Pay equity

Pay Gap or Equal Pay?

While often used interchangeably, the pay gap and pay equity are distinct concepts.

According to WGEA, the gender pay gap is the difference between the average earnings of women and men in the workforce.1 The gender pay gap is an indicator of women’s overall position in the workforce in comparison to men and is influenced by a number of factors including discrimination and bias, industry and job characteristics, shares of unpaid caring and domestic work, the under-representation in senior roles, and lack of workplace flexibility.

Equal pay, or pay equity, is about equal pay for work of equal or comparable value. Pay equity is one of many factors that contribute to the pay gap. Even though equal remuneration is required by the Fair Work Act of 2009, unequal pay continues to be an issue, and organisations may be paying employees unequally without even realising. This is why it is important that organisations undertake regular pay equity analyses.  

 

Does the pay gap only affect women?

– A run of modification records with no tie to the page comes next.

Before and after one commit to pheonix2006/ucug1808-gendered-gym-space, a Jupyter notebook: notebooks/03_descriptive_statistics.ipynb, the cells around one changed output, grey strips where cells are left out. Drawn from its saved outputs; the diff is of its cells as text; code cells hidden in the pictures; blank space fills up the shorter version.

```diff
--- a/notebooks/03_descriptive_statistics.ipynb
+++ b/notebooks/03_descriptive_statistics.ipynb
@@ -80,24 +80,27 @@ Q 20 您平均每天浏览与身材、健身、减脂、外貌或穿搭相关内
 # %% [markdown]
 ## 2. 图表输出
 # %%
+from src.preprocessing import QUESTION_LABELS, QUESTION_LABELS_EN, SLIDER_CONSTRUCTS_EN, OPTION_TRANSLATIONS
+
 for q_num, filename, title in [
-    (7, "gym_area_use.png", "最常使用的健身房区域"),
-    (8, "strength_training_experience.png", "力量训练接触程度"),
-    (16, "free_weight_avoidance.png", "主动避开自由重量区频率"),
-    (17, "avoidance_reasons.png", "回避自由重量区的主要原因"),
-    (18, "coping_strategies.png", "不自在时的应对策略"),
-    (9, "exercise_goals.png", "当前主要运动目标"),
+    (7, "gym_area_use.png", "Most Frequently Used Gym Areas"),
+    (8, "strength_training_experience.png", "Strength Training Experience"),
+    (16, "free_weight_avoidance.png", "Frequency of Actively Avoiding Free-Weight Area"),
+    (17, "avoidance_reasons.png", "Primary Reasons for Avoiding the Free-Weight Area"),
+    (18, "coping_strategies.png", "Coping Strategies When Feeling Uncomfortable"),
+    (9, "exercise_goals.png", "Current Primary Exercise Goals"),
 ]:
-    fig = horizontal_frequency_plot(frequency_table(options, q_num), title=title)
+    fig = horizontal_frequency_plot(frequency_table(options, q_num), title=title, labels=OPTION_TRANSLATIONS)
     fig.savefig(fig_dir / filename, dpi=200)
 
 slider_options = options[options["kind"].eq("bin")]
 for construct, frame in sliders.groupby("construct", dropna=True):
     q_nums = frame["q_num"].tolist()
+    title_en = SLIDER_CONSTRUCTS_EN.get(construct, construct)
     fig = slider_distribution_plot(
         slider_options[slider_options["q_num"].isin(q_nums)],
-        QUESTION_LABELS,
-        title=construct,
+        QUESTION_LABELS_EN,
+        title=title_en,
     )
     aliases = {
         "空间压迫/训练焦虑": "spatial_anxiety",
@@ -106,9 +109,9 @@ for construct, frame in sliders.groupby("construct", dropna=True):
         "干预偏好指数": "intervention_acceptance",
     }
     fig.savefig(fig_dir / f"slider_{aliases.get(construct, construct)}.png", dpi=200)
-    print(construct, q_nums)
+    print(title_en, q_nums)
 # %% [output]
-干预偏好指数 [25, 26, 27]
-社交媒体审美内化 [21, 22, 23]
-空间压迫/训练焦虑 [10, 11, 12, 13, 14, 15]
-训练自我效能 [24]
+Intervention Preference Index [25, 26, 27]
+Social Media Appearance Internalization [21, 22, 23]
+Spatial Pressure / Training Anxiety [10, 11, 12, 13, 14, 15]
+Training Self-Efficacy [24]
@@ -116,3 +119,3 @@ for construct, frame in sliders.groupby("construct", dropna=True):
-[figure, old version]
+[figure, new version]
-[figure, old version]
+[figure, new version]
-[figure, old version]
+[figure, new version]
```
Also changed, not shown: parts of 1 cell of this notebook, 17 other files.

In Australia, the vast majority of research on pay gaps focusses on gender.

We do know, however, that pay gaps also exist for Aboriginal and Torres Strait Islander people2, people with disability3, people who identify as LGBTIQ+4, and people from culturally and/or racially marginalised backgrounds5 (particularly with a migrant status6).

DCA members can login for state of play data, definitions of other key terms and to learn more about the leading practice on how to address pay equity.

  • 1. WGEA, ‘The gender pay gap
  • 2. Australian Government, Closing the Gap, Report 2020. 2020. [Online]
  • 3. E. Emerson, G. Llewellyn, R. Stancliffe, H. Badland, A. Kavanagh, and G. Disney, A fair go? Measuring Australia’s progress in reducing disadvantage for adults with disabilities (2001-2016). Centre of Research Excellence in Disability and Health, 2018. [Online]; Australian Institute of Health and Welfare, ‘People with disability in Australia (AIHW)’, AIHW, Oct. 2020.
  • 4. J. J. Sabia and M. Wooden, Sexual Identity, Earnings, and Labour Market Dynamics: New Evidence from Longitudinal Data in Australia, Melbourne Institute of Applied Economic and Social Research, The University of Melbourne, Mar. 2015. [Online]; A. La Nauze, ‘Sexual orientation–based wage gaps in Australia: The potential role of discrimination and personality’, The Economic and Labour Relations Review, vol. 26, no. 1, pp. 60–81, Mar. 2015
  • 5. R. Whitson, ‘Culturally diverse women paid less, stuck in middle management longer and more likely to be harassed’, ABC News, Mar. 11, 2022. [Online]
  • 6. L. Berg and B. Farbenblum, Wage theft in Australia: Findings of the National Temporary Migrant Work Study, Migrant Worker Justice Initiative, Nov. 2017. [Online]

The rest of this content is restricted to DCA members.